Back to Basics: Every few months or so, we’re treated to the emergence of some new skin care “breakthrough.” Don’t believe the hype. Planet Green’s advice: “All you need is a basic cleanser, toner, moisturizer, and broad-spectrum sunscreen to keep your skin in tip-top shape.”
It turns out beauty is more than skin deep: The average person slathers, lathers, rubs and sprays, 10 different skin care products on his or her body every day—and since our skin acts more like a sponge than a barrier, we absorb the nearly 130 chemicals we regularly expose ourselves to. Cosmetics companies and the FDA maintain that these chemicals are safe, and many of them are—in small doses at least. But consider that the average woman ingests as much as four pounds of lipstick in her lifetime, and you begin to understand how a little dab here a quick spray there begins to add up. The fact is, no one really knows how certain chemicals affect us over a time, or how they react in our bodies in combination. Other chemicals have known dangers: Phthalates, for example, which are often found in artificial fragrances, are a class of hormone disruptor known to cause birth defects, sperm damage, infertility, and the feminization of baby boys, for instance.

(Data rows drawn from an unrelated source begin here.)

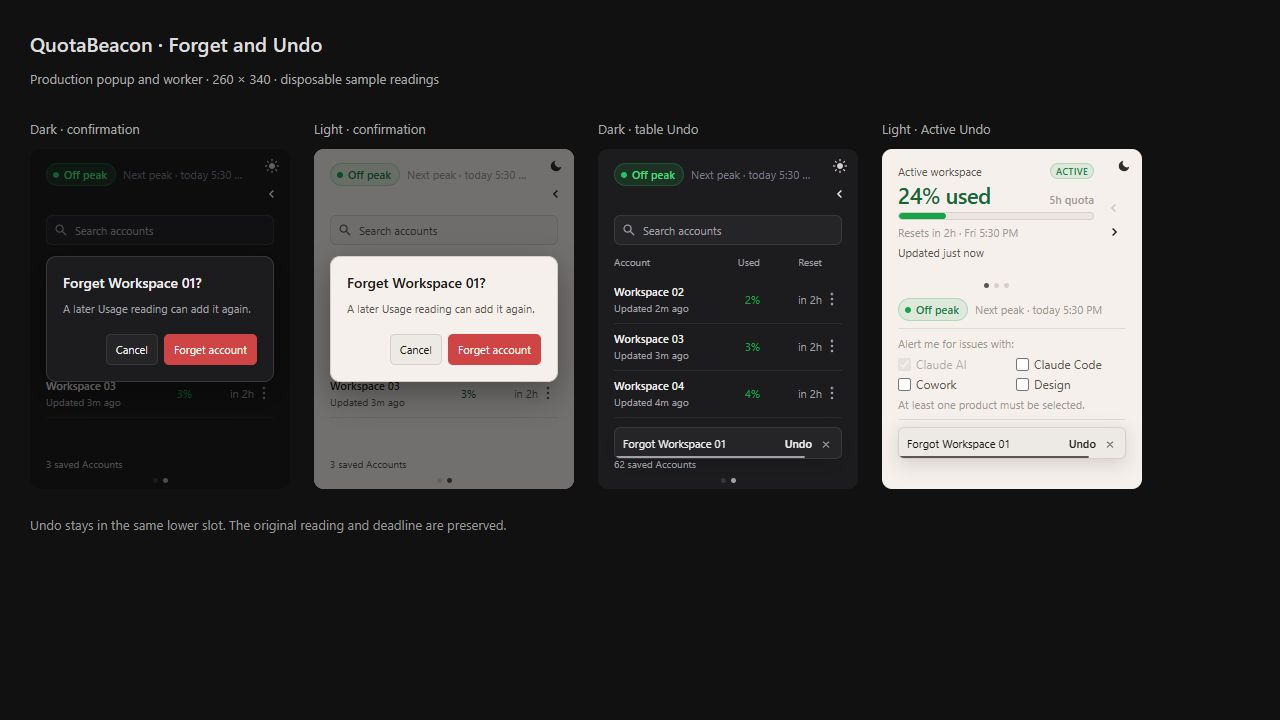
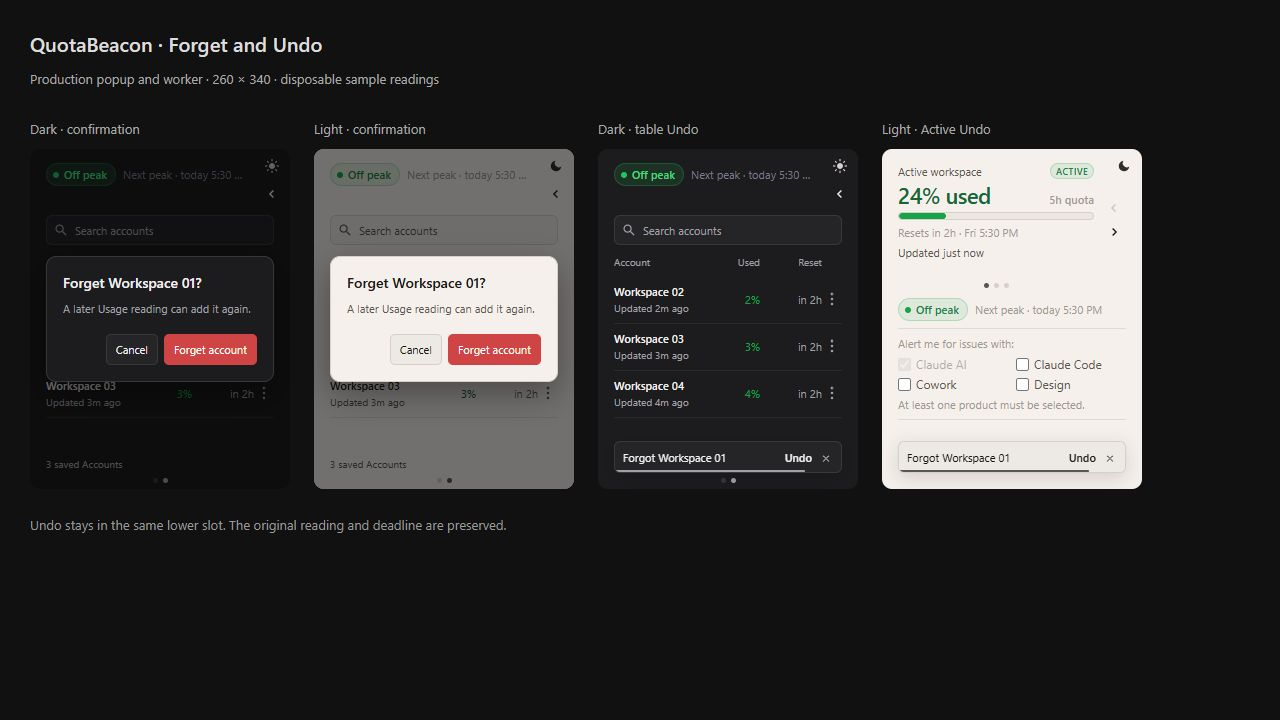
Lower Undo bar with a comfortable bottom inset

Changed region(s): [[0.4688, 0.6111, 0.6562, 0.6722], [0.6875, 0.6111, 0.875, 0.6722]]

diff --git a/.scratch/account-overview/04-validation/checks.js b/.scratch/account-overview/04-validation/checks.js
@@ -109,7 +109,7 @@ document.getElementById('run').onclick = async () => {
         if (count === 64) check(!doc.querySelector('.account-refresh-notice').textContent.includes('New reading received'), 'Forget does not announce a fictional new reading');
         check(JSON.stringify(win.ticket01.state.local.accounts['account-0']) === originalActive && win.ticket01.toolbar.length === icons,
           'Forget preserves Active raw reading and toolbar');
-        check(toastBox(win) === '16,278,228,32', 'Undo occupies the fixed 228 × 32 lower slot');
+        check(toastBox(win) === '16,292,228,32', 'Undo occupies the fixed 228 × 32 lower slot');
         const deadline = win.ticket01.state.local.accountUndo.expiresAt;
         check(deadline === win.Date.now() + 2500, 'offer deadline is exactly 2500ms');
         const dots = doc.getElementById('account-dots');
@@ -118,14 +118,17 @@ document.getElementById('run').onclick = async () => {
         check(doc.querySelector('.footer').inert && doc.querySelector('.tz-picker').inert, 'controls covered by Undo cannot receive focus');
         check(win.getComputedStyle(doc.querySelector('.footer')).visibility === 'hidden'
           && win.getComputedStyle(doc.querySelector('.tz-picker')).visibility === 'hidden', 'Undo replaces the entire timezone/reset footer without controls peeking through');
+        if (count === 64) check(win.getComputedStyle(doc.querySelector('.account-table-foot')).visibility === 'hidden'
+          && win.getComputedStyle(doc.querySelector('.account-refresh-notice')).visibility === 'hidden', 'lower Undo bar fully replaces the table count and notice');
         click(win, '#theme-toggle');
         await pause();
-        check(win.ticket01.state.local.accountUndo.expiresAt === deadline && toastBox(win) === '16,278,228,32', 'theme preserves deadline and notification position');
+        check(win.ticket01.state.local.accountUndo.expiresAt === deadline && toastBox(win) === '16,292,228,32', 'theme preserves deadline and notification position');
         await undo(win);
         check(JSON.stringify(win.ticket01.state.local.accounts[id]) === original, 'Undo restores exact raw identity, label, percentage, reset, timestamp and tie order');
         check(doc.querySelector('.account-undo').hidden && !doc.querySelector('.footer').inert, 'Undo removes recovery and releases covered controls');
         check(win.getComputedStyle(doc.querySelector('.footer')).visibility === 'visible'
           && win.getComputedStyle(doc.querySelector('.tz-picker')).visibility === 'visible', 'Undo restores both footer sections after recovery');
+        if (count === 64) check(win.getComputedStyle(doc.querySelector('.account-table-foot')).visibility === 'visible', 'table footer returns after Undo');
         if (count === 64) check(!doc.querySelector('.account-refresh-notice').textContent.includes('New reading received'), 'Undo does not announce the restored observation as a new reading');
         fixed(win, `${theme} ${count} restored`);
         check(win.ticket01.toolbar.length === icons, 'Undo does not change toolbar');

diff --git a/popup/account-pages.css b/popup/account-pages.css
@@ -216,10 +216,12 @@
 .account-dialog-buttons button { padding: 7px 9px; border: 1px solid var(--border); border-radius: 5px; background: var(--surface-1); color: var(--text-primary); font: inherit; font-size: 11px; cursor: pointer; }
 .account-dialog-buttons #confirm-forget { border-color: #cf4545; color: #fff; background: #cf4545; }
 .account-dialog-buttons #confirm-forget:hover { border-color: #c73e3e; background: #c73e3e; }
-.account-undo { position: fixed; z-index: 15; left: 16px; right: 16px; bottom: 30px; box-sizing: border-box; height: 32px; display: flex; align-items: center; gap: 7px; padding: 0 8px; overflow: hidden; border: 1px solid var(--border); border-radius: 6px; background: var(--surface-1); color: var(--text-primary); font-size: 11px; box-shadow: 0 5px 18px #0002; }
+.account-undo { position: fixed; z-index: 15; left: 16px; right: 16px; bottom: 16px; box-sizing: border-box; height: 32px; display: flex; align-items: center; gap: 7px; padding: 0 8px; overflow: hidden; border: 1px solid var(--border); border-radius: 6px; background: var(--surface-1); color: var(--text-primary); font-size: 11px; box-shadow: 0 5px 18px #0002; }
 .account-undo[hidden] { display: none; }
 .account-has-undo .lower-controls .footer,
-.account-has-undo .lower-controls .tz-picker { visibility: hidden; }
+.account-has-undo .lower-controls .tz-picker,
+.account-has-undo .account-table-foot,
+.account-has-undo .account-refresh-notice { visibility: hidden; }
 .account-undo-text { flex: 1; min-width: 0; overflow: hidden; text-overflow: ellipsis; white-space: nowrap; }
 .account-undo button { flex: none; padding: 3px 0; border: 0; background: none; color: var(--text-primary); font: inherit; font-size: 11px; cursor: pointer; }
 .account-undo .account-undo-button { font-weight: 600; }

diff --git a/.scratch/account-overview/continuation.md b/.scratch/account-overview/continuation.md
@@ -27,7 +27,7 @@ Latest user refinements on 2026-10-24 are implemented: both Forget controls have
 
 The user requested implementation on 2026-10-24. The entire [finalized ticket 04](issues/04-forget-undo-and-account-rediscovery.md) is now implemented in production, tested and independently reviewed. See [production verification](04-validation/verification.md), [Standards/Spec review](04-validation/review.md), and the [production preview](04-validation/preview.html). Status is ready-for-human for review after reloading the unpacked extension.
 
-Final choices: **Dialog** confirmation; **vertical ⋮ menus at the far right after Reset**; **no visible table scrollbar**, with scrolling preserved; Undo notification **fixed to the same lower slot on all pages** (16px side insets, 30px from bottom, 228 × 32px); **2,500ms deadline** and **2px linear shrinking bottom line**, with reduced-motion time-left text. Navigation, theme, inspection and reopening preserve the original deadline. Expiry/dismiss ends Undo; a second removal starts its own complete window. The 1–5 second slider and other demo controls remain prototype-only and must not ship.
+Final choices: **Dialog** confirmation; **vertical ⋮ menus at the far right after Reset**; **no visible table scrollbar**, with scrolling preserved; Undo notification **fixed to the same lower slot on all pages** (16px side insets, 16px from bottom, 228 × 32px); **2,500ms deadline** and **2px linear shrinking bottom line**, with reduced-motion time-left text. Navigation, theme, inspection and reopening preserve the original deadline. Expiry/dismiss ends Undo; a second removal starts its own complete window. The 1–5 second slider and other demo controls remain prototype-only and must not ship.
 
 Production uses one service-worker mutation queue across every tab and the popup for reading/label/Forget/Undo/clear and recovery lifecycle operations. Recovery retains the exact raw observation; newer rediscovered readings win. First display after successful removal activates the original 2,500ms deadline, so storage latency cannot shorten the visible interval. Reopening preserves that deadline, and Undo inserts the restored Account into an already-open table even without the original popup's browsing context. Reset and dismiss end recovery. All Compact/reset/layout rules above, including **Last recorded usage**, are retained. The [selected Dialog prototype](04-prototype/prototype.html?v=3) remains design history; [04 production checks](04-validation/verification.md) now supply implementation evidence.
 

diff --git a/.scratch/account-overview/issues/04-forget-undo-and-account-rediscovery.md b/.scratch/account-overview/issues/04-forget-undo-and-account-rediscovery.md
@@ -36,7 +36,7 @@
 
 - **Final production duration: exactly 2,500ms (2.5 seconds).** Start when removal succeeds and the Undo notification becomes available. The earlier indefinite / five-second defaults are superseded. Ship no duration slider or user setting.
 - Notification copy: **“Forgot [Account name]”**, **Undo**, and a dismiss × control. Long names truncate and expose the full label. Keep the same compact visual treatment as the approved prototype.
-- **Always use the same lower slot on every page**, including Active, table, inspection and one/two/three-Account slides. Match the prototype: left/right 16px, bottom 30px, 228 × 32px at the standard popup bounds. Do not anchor it to the top/usage area, narrow it on page one, cover quota details, or move it when navigating. Do not add usage padding or shift preferences to make room. On detail pages this short-lived overlay may cover the preference footer; covered controls must not receive focus until it is gone.
+- **Always use the same lower slot on every page**, including Active, table, inspection and one/two/three-Account slides. Latest user-approved placement: left/right 16px, bottom 16px, 228 × 32px at the standard popup bounds. Do not anchor it to the top/usage area, narrow it on page one, cover quota details, or move it when navigating. Do not add usage padding or shift preferences to make room. On detail pages this short-lived overlay may cover the preference footer; covered controls must not receive focus until it is gone.
 - Show a **2px shrinking line along the notification's bottom edge**, linear from full remaining time to zero. Use transform-based motion and the existing colors. This indicates expiring Undo, not a loading request. Respect reduced motion with numeric time-left text instead of the moving line.
 - Navigation, theme changes, inspection/Back, renders, incoming readings and reopening must **preserve the original deadline and remaining progress**; they cannot restart or extend the 2.5-second window. Reopening after expiry must not bring Undo back. The prototype slider can restart a countdown for experimentation only; that behavior/control does not ship.
 - At expiry, remove the notification and Undo capability automatically; reject late Undo even if a callback was delayed. Dispose of expired recovery state. Expiry does not restore the Account, redraw/reorder underlying rows, move controls, or steal unrelated focus. If focus was inside the disappearing notification, return it to an appropriate visible control.

diff --git a/.scratch/account-overview/04-validation/footer-replacement.md b/.scratch/account-overview/04-validation/footer-replacement.md
@@ -4,6 +4,8 @@ User-approved follow-up to `201b723`, implemented directly in production without
 
 While Undo is available, both the timezone/reset row and the timezone picker are completely hidden. Their reserved layout space remains, so status, products and usage do not move. Existing inert behavior keeps these controls out of keyboard focus. The shared Undo cleanup restores both sections after Undo, expiry, dismissal, clear or activation failure. Navigation/theme changes retain the original 2.5-second deadline and bar position.
 
-Verification: [258 popup matrix assertions](matrix-results.txt), [31 accessibility/expiry assertions](extra-results.txt), [36 lifecycle/race assertions](advanced-results.txt), and [57 Node tests](footer-node-results.txt) pass. New assertions verify complete visual replacement in both themes, restoration after Undo/dismiss/reset/expiry and identical control coordinates before/after expiry. JavaScript syntax and diff whitespace checks pass. Standards and Spec reviewers report no actionable findings.
+Latest placement refinement: lowered the bar by 14px, from a 30px bottom gap to 16px. It sits slightly below the center of the space under the footer divider, with a comfortable bottom inset. Bar dimensions, side insets and surrounding layout are unchanged. On table pages it also temporarily replaces the saved-Account count and refresh notice, so neither peeks through at the new position. These return when Undo ends. The existing exact-position matrix checks now require `x=16, y=292, width=228, height=32` at standard popup bounds.
+
+Verification: [262 popup matrix assertions](matrix-results.txt), [31 accessibility/expiry assertions](extra-results.txt), [36 lifecycle/race assertions](advanced-results.txt), and [57 Node tests](footer-node-results.txt) pass. New assertions verify complete visual replacement in both themes, restoration after Undo/dismiss/reset/expiry and identical control coordinates before/after expiry. JavaScript syntax and diff whitespace checks pass. Standards and Spec reviewers report no actionable findings.
 
 The checks and [screenshot](footer-replacement.jpg) use the actual production popup with the existing disposable storage/runtime/clock adapter. No installed Account readings were modified. The existing production preview supplies the screenshot; no new prototype or design picker was added.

Almost 90 percent of the 10,500 cosmetics and skin care ingredients known to the U.S. Food and Drug Administration have not been evaluated for safety by the Cosmetic Ingredient Review, the FDA, or any other publicly accountable institution, according to the Environmental Working Group. To be fair, no one’s dropping dead after a using a mascara wand or a body wash, and manufacturers have an interest in creating products that don’t harm their customers. But complex chemicals with potential unknown side effects lead us to follow the Precautionary Principle. That is to say, if we’d prefer to err on the side of safety until we know. We’re not the only ones who feel this way: More than 1,110 personal-product ingredients have been banned for use in cosmetics in the European Union because of concerns that they may cause cancer, birth defects, or reproductive ills. By contrast only 10 are banned here in the U.S.